Bale believes it is highly unlikely, however, that MPs will vote to keep the Lords' amendments because of the "incredibly weak opposition" May's Conservative party faces in parliament and in the polls.
"I don't think we have ever seen such a weak opposition," Bale said. "It gives Theresa May an awful lot of room to maneuver…she doesn't appear to be having much trouble getting anything Brexit-related through the Commons."
With a working majority of 17 seats, there would need to be significant internal party dissent among the Tory's 330-strong MPs in order to counter May's call to vote down the amendments and return the bill to her government's original draft.
But even if ditched, Bale thinks the "spirit" of the proposed amendments "will survive in some way."
"There is a kind of moral weight behind the amendment on EU citizens in the UK that will probably influence the government's behavior in any negotiations," he said. And the House of Lords "has probably signaled something that many people in the end might agree with…and that is some chance for parliament to have a substantial say on [the final divorce deal]."
No to a second referendum
By 336 to 131, the peers voted down a second referendum in 2019 on the final negotiated Brexit deal, and Nicky questioned what a second referendum would achieve. "People say, we want to vote on the deal.

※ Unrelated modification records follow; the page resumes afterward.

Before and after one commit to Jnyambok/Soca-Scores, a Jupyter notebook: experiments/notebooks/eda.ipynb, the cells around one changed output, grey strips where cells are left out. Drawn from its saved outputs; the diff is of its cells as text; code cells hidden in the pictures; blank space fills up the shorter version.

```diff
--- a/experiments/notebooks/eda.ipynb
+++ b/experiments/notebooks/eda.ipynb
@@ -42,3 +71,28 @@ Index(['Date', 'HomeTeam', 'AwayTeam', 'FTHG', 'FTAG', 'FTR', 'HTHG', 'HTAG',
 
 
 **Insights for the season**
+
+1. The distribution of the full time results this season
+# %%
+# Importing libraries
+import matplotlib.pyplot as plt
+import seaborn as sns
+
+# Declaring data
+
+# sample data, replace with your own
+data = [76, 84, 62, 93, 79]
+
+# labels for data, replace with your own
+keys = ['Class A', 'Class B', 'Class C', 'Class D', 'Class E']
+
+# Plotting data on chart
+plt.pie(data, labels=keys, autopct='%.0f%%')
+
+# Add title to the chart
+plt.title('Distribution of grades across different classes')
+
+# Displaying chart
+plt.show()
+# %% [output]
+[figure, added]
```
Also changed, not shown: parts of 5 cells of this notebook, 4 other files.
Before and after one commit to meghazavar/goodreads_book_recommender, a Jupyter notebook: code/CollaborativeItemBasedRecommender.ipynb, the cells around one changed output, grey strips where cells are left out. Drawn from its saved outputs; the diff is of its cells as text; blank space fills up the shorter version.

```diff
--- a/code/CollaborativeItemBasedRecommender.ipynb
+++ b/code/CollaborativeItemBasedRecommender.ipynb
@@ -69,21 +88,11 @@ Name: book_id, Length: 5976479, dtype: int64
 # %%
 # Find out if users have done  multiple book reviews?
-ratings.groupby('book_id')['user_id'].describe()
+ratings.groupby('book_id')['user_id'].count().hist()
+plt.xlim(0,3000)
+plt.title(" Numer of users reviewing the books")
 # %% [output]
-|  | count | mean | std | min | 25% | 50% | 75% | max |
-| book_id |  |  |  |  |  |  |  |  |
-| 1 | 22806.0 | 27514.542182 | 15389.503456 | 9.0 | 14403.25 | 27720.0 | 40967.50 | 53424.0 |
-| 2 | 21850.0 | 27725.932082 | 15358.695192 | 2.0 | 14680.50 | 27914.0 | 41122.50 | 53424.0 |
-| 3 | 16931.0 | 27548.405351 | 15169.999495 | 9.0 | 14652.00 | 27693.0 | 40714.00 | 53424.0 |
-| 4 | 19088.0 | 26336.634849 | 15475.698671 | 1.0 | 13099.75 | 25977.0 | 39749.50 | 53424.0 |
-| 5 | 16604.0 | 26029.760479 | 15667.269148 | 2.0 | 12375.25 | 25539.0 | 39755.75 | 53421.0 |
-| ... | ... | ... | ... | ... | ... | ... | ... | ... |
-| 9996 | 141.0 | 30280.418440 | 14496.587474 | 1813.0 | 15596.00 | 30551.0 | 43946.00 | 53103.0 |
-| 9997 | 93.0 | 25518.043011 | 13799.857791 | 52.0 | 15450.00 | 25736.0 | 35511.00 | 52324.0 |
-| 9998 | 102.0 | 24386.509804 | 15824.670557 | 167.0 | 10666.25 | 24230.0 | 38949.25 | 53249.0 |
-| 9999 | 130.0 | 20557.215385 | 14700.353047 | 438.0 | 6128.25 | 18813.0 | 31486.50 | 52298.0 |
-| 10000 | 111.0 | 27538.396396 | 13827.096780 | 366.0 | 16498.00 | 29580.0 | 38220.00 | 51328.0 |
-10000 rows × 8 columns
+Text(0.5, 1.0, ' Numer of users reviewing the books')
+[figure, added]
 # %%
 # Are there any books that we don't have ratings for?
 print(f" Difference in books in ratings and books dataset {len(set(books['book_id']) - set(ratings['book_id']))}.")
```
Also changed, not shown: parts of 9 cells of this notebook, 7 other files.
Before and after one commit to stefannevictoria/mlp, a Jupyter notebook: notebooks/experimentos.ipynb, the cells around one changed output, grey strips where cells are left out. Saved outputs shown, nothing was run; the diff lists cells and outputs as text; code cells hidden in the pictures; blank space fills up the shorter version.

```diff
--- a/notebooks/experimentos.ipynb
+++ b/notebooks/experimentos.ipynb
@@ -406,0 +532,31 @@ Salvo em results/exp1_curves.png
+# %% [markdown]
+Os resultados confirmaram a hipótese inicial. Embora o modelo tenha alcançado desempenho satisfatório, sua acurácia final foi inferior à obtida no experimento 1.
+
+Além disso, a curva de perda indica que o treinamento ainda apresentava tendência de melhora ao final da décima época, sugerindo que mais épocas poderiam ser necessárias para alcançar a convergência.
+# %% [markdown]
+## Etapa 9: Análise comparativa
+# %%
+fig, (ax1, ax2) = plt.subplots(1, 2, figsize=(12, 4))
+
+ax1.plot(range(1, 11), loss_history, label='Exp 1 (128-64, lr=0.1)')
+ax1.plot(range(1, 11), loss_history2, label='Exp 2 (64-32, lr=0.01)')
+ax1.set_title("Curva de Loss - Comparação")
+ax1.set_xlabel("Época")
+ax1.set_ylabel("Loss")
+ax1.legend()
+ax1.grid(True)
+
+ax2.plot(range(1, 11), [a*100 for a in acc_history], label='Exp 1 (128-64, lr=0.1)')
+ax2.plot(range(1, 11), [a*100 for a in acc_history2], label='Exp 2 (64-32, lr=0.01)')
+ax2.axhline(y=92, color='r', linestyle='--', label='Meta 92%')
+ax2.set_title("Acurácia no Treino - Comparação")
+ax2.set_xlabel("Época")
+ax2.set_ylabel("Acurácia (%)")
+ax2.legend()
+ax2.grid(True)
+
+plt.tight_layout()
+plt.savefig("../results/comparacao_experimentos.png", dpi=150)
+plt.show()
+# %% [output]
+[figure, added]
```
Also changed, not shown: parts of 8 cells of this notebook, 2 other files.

How on earth can you do a yes-no question on an entire negotiation package? I think it is wishful thinking."
However, Adam would like a second referendum because the situation has changed. Many Leavers "are regretting the decision because the pound has fallen and prices are going up," he said, also pointing out that people now have more information on what Brexit actually means.
But more information may still not be enough. Stacey Royer-Giguere, a Vancouver native visiting London, told DW people seem ignorant and ill-informed on Brexit and need better education.
From an outsider's perspective, it seems Brits could still use a crash course on how to exit the EU.